Bhubaneswar, June 11: Hundreds of residents of Bhaktamadhu Nagar, mostly women carrying empty buckets on their heads, surrounded the office of Bhubaneswar Municipal Corporation (BMC) today protesting against the civic body’s inability to supply water by tankers to the area which has no pipe water supply.
The residents of the area, that falls under ward No. 30, demonstrated for more than two hours. They alleged that despite protests, the corporation had not taken steps to send water tankers to their area where wells and other water resources were drying up.
“All the wells have dried up and the tube wells are lying defunct. We have approached the BMC and the Public Health Engineering Organisation (PHEO) for water tankers but they have been passing the buck to each other,” said Radharani Moharana, a homemaker.

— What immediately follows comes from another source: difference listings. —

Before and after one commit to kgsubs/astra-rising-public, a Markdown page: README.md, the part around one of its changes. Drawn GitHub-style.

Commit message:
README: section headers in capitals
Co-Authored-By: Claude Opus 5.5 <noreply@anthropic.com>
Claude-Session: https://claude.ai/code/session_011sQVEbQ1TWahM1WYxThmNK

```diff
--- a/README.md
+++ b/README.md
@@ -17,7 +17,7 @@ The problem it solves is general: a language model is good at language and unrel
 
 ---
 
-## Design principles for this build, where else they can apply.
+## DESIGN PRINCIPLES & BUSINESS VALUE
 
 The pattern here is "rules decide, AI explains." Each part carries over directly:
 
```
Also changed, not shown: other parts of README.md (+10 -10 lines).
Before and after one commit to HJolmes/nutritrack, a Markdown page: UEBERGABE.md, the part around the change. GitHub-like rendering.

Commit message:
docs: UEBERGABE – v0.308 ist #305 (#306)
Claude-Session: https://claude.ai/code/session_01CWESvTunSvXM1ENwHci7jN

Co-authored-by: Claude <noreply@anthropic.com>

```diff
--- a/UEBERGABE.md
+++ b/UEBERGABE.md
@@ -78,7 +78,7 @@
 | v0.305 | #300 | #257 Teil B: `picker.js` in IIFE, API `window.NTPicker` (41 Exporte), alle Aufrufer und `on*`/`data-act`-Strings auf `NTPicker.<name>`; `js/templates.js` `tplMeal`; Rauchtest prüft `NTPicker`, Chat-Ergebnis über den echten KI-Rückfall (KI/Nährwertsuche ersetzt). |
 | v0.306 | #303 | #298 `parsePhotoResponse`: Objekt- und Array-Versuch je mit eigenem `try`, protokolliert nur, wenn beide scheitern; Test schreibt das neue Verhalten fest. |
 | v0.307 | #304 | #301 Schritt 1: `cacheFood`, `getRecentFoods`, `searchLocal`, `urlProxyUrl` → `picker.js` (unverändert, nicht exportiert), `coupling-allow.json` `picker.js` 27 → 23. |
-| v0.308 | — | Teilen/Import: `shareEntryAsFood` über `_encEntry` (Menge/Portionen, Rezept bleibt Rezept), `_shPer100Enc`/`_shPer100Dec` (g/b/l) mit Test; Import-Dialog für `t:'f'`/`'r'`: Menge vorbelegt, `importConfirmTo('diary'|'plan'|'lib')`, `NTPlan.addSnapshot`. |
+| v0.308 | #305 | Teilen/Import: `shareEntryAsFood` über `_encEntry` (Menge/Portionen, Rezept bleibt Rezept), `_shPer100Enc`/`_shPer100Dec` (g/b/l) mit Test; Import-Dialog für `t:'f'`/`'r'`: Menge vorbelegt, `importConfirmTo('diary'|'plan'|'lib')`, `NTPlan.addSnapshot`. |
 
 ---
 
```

Sources said after repeated requests, the BMC had sent a water tanker which could meet the needs of 50 families on June 6. This tanker, alleged residents, was hijacked by the local corporator, who distributed the water among his supporters.
“We informed the BMC officials about it but they did nothing,” said Benudhara Moharana, another local resident. However, the corporator, Hrudaya Ballav Samantray, denied the allegations. “For the past 10 days, one water tanker has been coming to the area. Last Friday, they had sent two tankers. The allegations against me are false,” said Samantray.
However, BMC officials said the problem had been sorted out. “We have made arrangements for supply of sufficient drinking water to the area,” said BMC secretary Debashis Mohanty.
The heat wave-like conditions in the city has resulted in many areas facing a shortage of drinking water. The problem was acute in localities where there was no pipe-water supply. Localities such as Dumduma, Jagamara, Gandamunda, Pokhariput, Bhimtangi, Sundarpada, Kapilaprasad and Tankapani Road were the most affected.
Apart from residential areas, people who maintain the “jalachatras” (temporary drinking water kiosks) said the corporation had failed to provide sufficient water to these kiosks. While the kiosks are managed by private parties, the BMC is supposed to provide drinking water and a small piece of land for setting them up. This summer, the BMC has set up as many as 78 drinking water kiosks with the collaboration of various voluntary organisations in the city.
BMC sources said four water tankers had been deployed to provide drinking water to the water kiosks and residential areas facing water shortage. “Six water tankers are being provided to fill the drinking water kiosks everyday and 10 tankers are taking care of the areas with water problems,” said a senior BMC official.